• **DESCRIPTION OF THE TASK**
Needed from the entries below: every line that holds the word "README".

Detected change data:
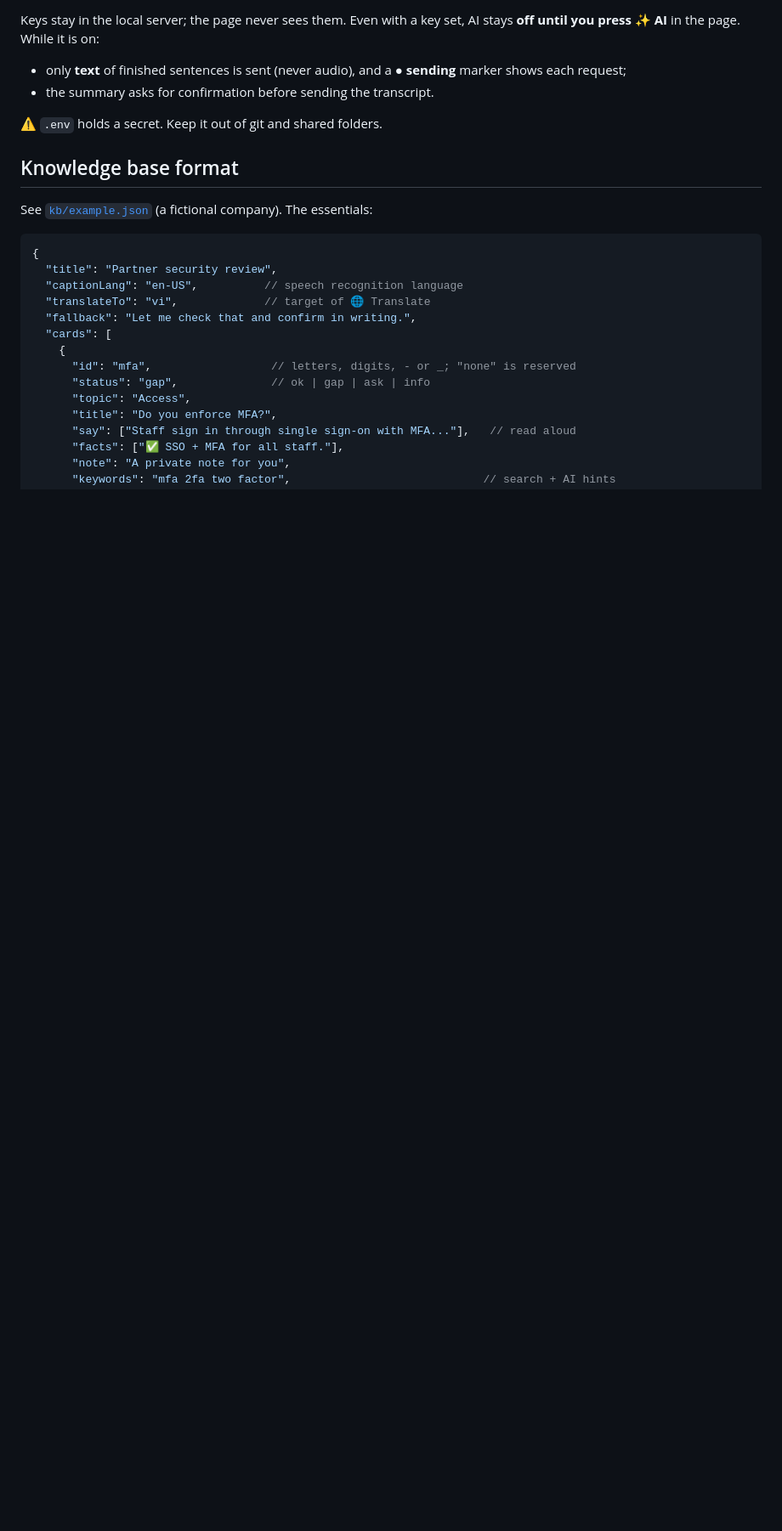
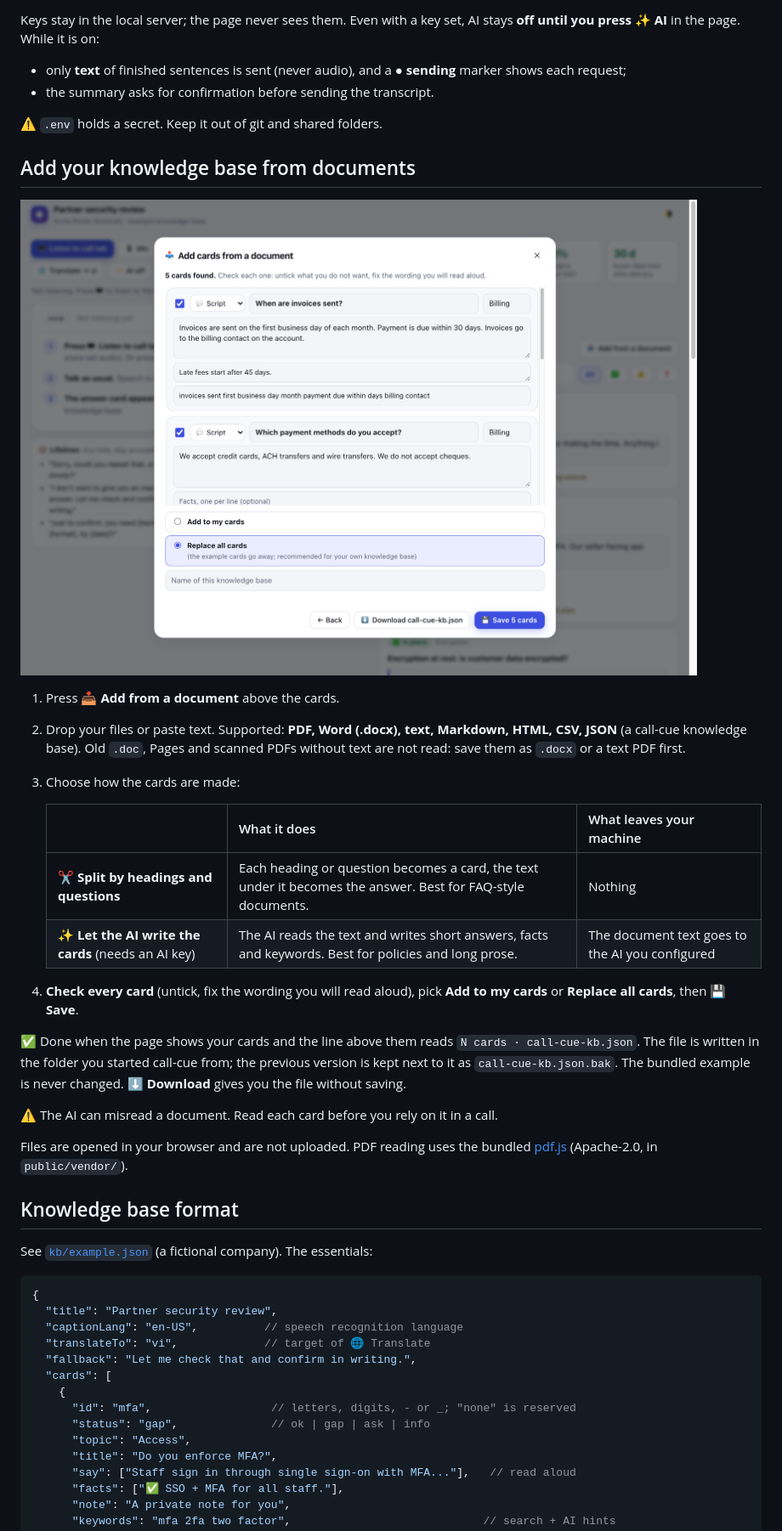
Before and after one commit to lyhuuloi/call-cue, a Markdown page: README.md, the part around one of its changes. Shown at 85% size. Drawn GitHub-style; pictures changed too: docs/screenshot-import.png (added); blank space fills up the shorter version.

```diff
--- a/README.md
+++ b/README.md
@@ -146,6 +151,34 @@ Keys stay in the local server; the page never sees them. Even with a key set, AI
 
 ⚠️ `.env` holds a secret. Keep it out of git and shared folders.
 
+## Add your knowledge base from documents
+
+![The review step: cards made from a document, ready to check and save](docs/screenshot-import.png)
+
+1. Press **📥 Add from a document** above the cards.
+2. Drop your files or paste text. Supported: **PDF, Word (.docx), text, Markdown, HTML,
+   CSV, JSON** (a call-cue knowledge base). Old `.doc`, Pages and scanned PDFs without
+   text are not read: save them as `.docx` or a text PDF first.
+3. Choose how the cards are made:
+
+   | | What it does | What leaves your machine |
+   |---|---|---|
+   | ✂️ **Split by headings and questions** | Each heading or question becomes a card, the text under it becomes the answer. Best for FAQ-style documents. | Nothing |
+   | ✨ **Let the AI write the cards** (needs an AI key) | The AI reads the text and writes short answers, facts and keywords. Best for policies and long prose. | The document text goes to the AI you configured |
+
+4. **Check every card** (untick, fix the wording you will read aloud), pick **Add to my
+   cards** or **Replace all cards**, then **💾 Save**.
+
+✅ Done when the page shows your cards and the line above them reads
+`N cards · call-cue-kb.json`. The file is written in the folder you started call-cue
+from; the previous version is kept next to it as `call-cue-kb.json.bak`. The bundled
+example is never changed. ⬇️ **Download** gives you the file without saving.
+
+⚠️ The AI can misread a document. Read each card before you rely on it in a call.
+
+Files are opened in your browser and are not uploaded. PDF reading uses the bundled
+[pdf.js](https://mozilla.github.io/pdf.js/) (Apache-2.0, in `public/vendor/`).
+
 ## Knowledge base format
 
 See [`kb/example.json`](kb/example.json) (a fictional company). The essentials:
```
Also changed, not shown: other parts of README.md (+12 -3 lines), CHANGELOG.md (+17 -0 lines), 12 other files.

---

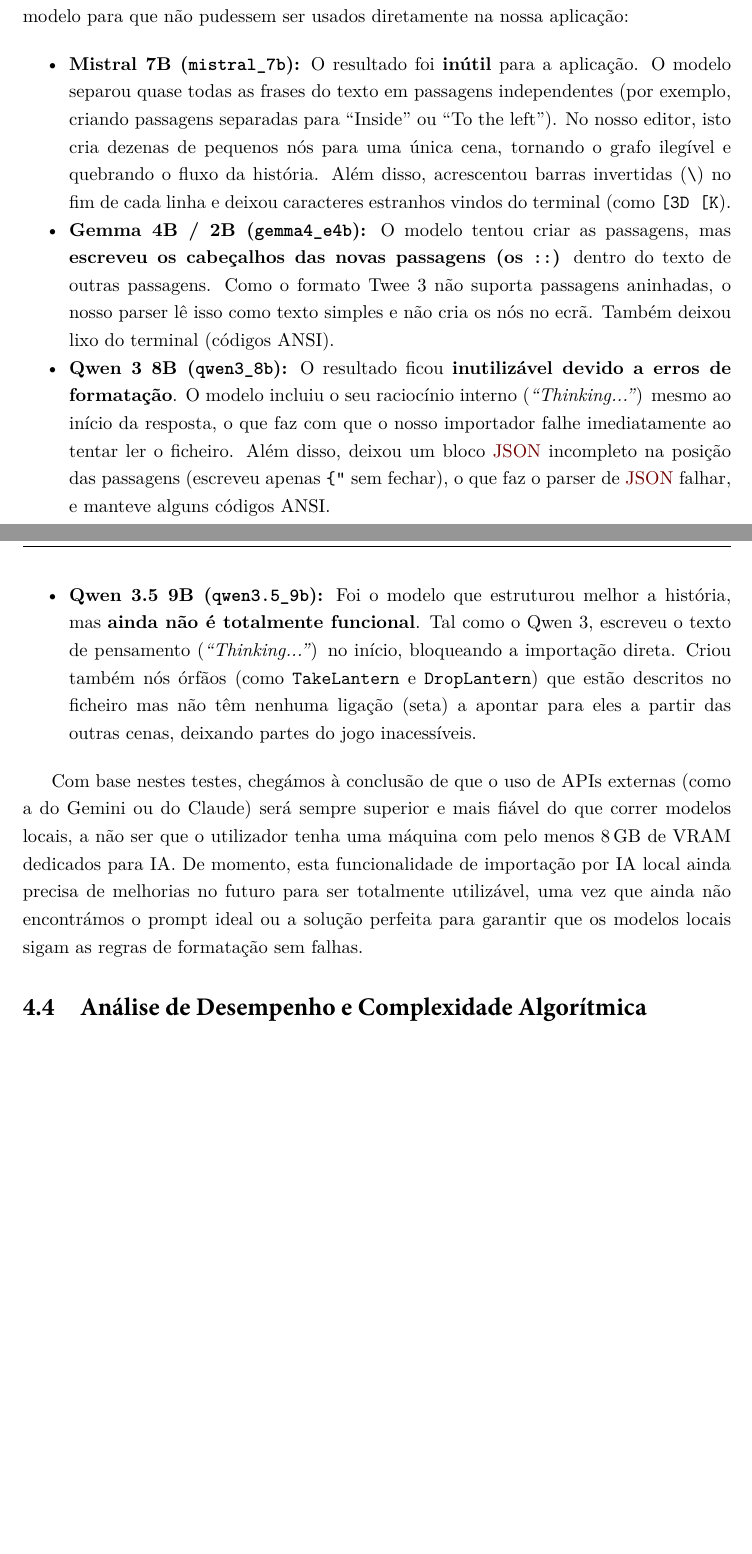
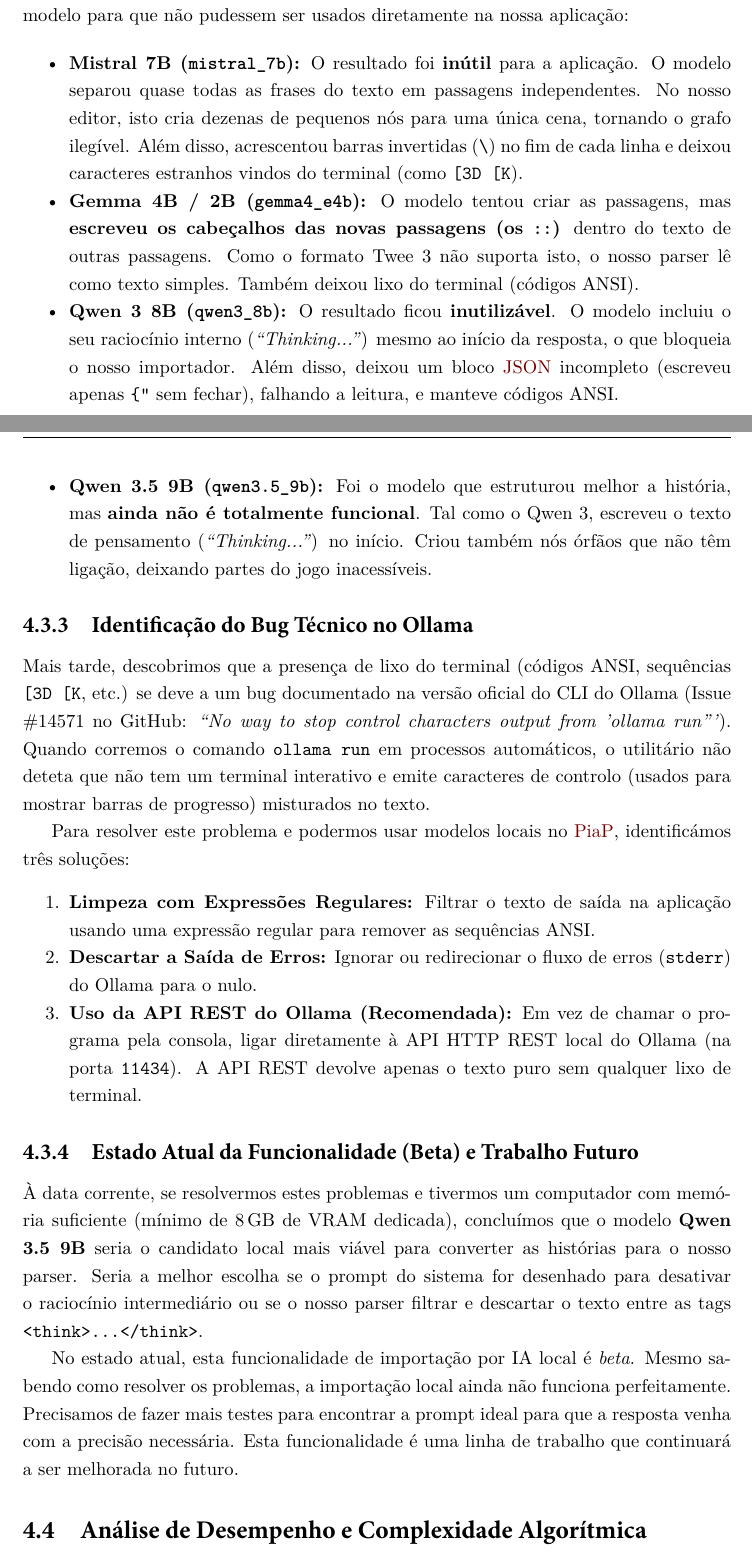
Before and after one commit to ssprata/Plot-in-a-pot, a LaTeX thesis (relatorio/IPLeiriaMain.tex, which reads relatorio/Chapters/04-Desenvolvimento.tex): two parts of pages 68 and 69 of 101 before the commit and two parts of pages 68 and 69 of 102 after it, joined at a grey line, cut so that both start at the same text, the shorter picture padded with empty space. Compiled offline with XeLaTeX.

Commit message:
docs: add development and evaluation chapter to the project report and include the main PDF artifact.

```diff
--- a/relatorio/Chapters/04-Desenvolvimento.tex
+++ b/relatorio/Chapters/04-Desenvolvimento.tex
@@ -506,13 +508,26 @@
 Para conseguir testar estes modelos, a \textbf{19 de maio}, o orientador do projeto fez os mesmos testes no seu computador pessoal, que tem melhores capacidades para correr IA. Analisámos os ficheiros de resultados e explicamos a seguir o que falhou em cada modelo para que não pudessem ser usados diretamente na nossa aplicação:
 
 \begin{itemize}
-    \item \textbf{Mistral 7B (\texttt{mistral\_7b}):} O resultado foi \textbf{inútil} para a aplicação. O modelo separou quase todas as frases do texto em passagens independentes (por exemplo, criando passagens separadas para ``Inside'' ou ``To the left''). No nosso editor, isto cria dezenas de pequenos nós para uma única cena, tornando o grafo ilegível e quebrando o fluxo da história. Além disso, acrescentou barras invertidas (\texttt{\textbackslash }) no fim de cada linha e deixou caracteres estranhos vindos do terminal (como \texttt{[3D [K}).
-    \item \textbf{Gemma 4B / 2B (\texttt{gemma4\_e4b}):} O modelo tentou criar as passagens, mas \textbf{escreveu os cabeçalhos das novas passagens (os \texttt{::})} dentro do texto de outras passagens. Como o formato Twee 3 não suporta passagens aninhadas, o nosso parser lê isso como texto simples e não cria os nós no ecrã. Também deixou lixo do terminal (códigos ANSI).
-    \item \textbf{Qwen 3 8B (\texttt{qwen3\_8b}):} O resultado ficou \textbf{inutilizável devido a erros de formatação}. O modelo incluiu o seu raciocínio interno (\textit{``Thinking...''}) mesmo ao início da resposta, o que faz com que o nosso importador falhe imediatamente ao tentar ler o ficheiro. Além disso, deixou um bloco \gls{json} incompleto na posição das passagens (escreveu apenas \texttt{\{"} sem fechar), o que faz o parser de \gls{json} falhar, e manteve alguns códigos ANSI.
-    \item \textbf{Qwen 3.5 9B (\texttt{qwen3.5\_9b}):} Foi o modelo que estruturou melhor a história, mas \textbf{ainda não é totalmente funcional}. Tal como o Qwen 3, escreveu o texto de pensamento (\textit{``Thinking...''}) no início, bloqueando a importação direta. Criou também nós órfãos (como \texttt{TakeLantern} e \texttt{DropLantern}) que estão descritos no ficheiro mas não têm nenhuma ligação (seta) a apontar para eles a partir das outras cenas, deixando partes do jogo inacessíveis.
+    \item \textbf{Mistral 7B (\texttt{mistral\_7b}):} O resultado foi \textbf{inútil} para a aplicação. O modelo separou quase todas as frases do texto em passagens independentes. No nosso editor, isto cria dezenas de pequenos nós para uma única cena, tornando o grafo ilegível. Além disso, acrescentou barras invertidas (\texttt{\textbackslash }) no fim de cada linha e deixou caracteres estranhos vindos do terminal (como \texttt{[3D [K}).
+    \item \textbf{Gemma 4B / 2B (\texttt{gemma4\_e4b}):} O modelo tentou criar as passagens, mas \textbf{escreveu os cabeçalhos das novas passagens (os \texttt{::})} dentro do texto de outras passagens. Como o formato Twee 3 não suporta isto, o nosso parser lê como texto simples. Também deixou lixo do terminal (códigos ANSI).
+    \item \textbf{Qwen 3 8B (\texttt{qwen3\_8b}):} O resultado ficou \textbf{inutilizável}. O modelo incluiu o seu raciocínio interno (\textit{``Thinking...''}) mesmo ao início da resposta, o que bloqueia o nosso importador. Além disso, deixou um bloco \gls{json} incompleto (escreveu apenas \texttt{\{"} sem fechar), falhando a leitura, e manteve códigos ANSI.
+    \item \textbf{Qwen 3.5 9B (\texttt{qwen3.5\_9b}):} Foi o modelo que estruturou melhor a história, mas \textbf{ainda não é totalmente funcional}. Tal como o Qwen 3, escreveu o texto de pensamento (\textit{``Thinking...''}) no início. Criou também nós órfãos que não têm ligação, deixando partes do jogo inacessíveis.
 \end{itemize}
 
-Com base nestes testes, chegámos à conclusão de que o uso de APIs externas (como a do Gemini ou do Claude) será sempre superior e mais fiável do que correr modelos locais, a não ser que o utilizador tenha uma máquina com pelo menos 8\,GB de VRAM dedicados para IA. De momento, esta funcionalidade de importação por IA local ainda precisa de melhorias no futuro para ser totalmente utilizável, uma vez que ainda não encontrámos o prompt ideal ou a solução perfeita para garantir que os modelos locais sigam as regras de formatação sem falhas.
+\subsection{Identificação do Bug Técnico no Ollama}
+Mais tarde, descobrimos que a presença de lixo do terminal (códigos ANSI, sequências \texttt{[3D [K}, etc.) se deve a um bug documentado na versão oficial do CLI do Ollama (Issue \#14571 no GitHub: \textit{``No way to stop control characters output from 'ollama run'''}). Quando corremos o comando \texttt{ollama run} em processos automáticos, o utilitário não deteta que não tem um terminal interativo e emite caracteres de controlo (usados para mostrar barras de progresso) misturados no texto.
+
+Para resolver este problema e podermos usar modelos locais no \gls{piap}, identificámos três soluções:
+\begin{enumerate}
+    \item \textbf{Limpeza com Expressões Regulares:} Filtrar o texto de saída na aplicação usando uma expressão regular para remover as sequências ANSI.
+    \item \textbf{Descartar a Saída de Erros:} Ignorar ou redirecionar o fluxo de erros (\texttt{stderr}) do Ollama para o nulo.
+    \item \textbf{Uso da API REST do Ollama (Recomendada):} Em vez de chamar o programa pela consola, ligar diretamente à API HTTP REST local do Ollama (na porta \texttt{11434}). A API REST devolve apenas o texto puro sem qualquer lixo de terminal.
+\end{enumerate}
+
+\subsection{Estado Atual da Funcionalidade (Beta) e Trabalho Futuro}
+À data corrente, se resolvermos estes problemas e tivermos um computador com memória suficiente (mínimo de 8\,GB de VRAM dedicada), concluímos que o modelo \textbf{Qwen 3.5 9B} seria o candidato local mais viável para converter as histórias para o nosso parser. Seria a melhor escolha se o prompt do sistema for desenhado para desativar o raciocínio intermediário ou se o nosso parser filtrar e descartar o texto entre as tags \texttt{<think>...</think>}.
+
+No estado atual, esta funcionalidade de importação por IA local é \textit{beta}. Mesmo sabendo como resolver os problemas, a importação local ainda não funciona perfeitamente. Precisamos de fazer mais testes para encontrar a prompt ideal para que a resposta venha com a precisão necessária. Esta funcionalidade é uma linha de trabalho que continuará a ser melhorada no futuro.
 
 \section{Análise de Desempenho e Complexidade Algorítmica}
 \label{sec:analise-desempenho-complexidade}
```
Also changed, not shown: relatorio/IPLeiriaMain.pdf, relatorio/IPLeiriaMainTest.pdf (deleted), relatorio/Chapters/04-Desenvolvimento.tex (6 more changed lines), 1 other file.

--

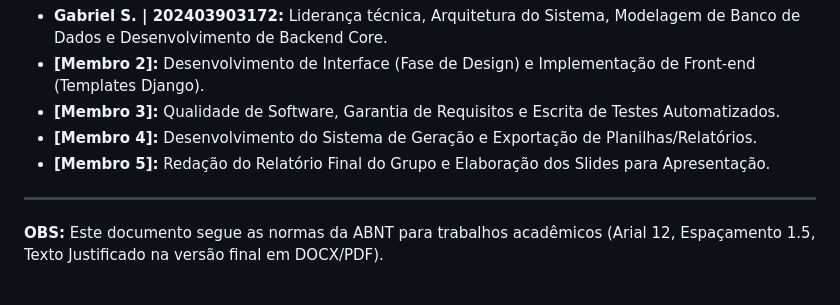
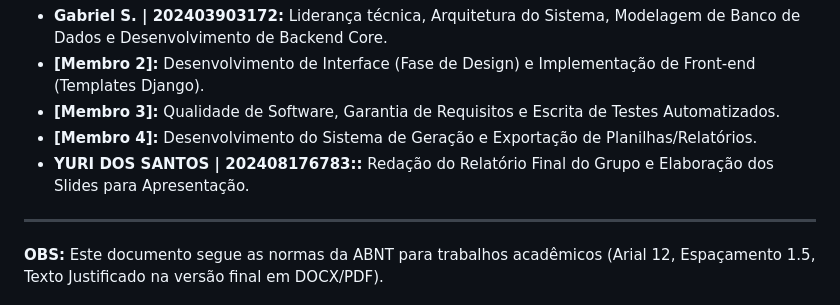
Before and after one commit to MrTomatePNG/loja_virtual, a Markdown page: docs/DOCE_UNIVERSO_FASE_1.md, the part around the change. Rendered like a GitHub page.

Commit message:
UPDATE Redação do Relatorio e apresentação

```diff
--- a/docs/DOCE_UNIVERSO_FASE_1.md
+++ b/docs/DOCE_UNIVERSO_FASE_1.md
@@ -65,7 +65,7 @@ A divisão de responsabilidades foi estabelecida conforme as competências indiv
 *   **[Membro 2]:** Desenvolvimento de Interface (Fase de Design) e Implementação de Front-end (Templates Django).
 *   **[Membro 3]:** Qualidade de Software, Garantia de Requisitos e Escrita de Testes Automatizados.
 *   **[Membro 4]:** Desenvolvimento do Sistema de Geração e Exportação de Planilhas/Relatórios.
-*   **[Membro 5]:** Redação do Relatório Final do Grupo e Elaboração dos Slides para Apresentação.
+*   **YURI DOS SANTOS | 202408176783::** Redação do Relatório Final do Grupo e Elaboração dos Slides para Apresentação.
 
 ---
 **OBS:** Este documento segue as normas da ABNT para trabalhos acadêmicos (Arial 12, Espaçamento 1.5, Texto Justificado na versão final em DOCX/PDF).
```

• **YOUR RESPONSE**
Before and after one commit to lyhuuloi/call-cue, a Markdown page: README.md, the part around one of its changes. Shown at 85% size. Drawn GitHub-style; pictures changed too: docs/screenshot-import.png (added); blank space fills up the shorter version.
--- a/README.md
+++ b/README.md
Also changed, not shown: other parts of README.md (+12 -3 lines), CHANGELOG.md (+17 -0 lines), 12 other files.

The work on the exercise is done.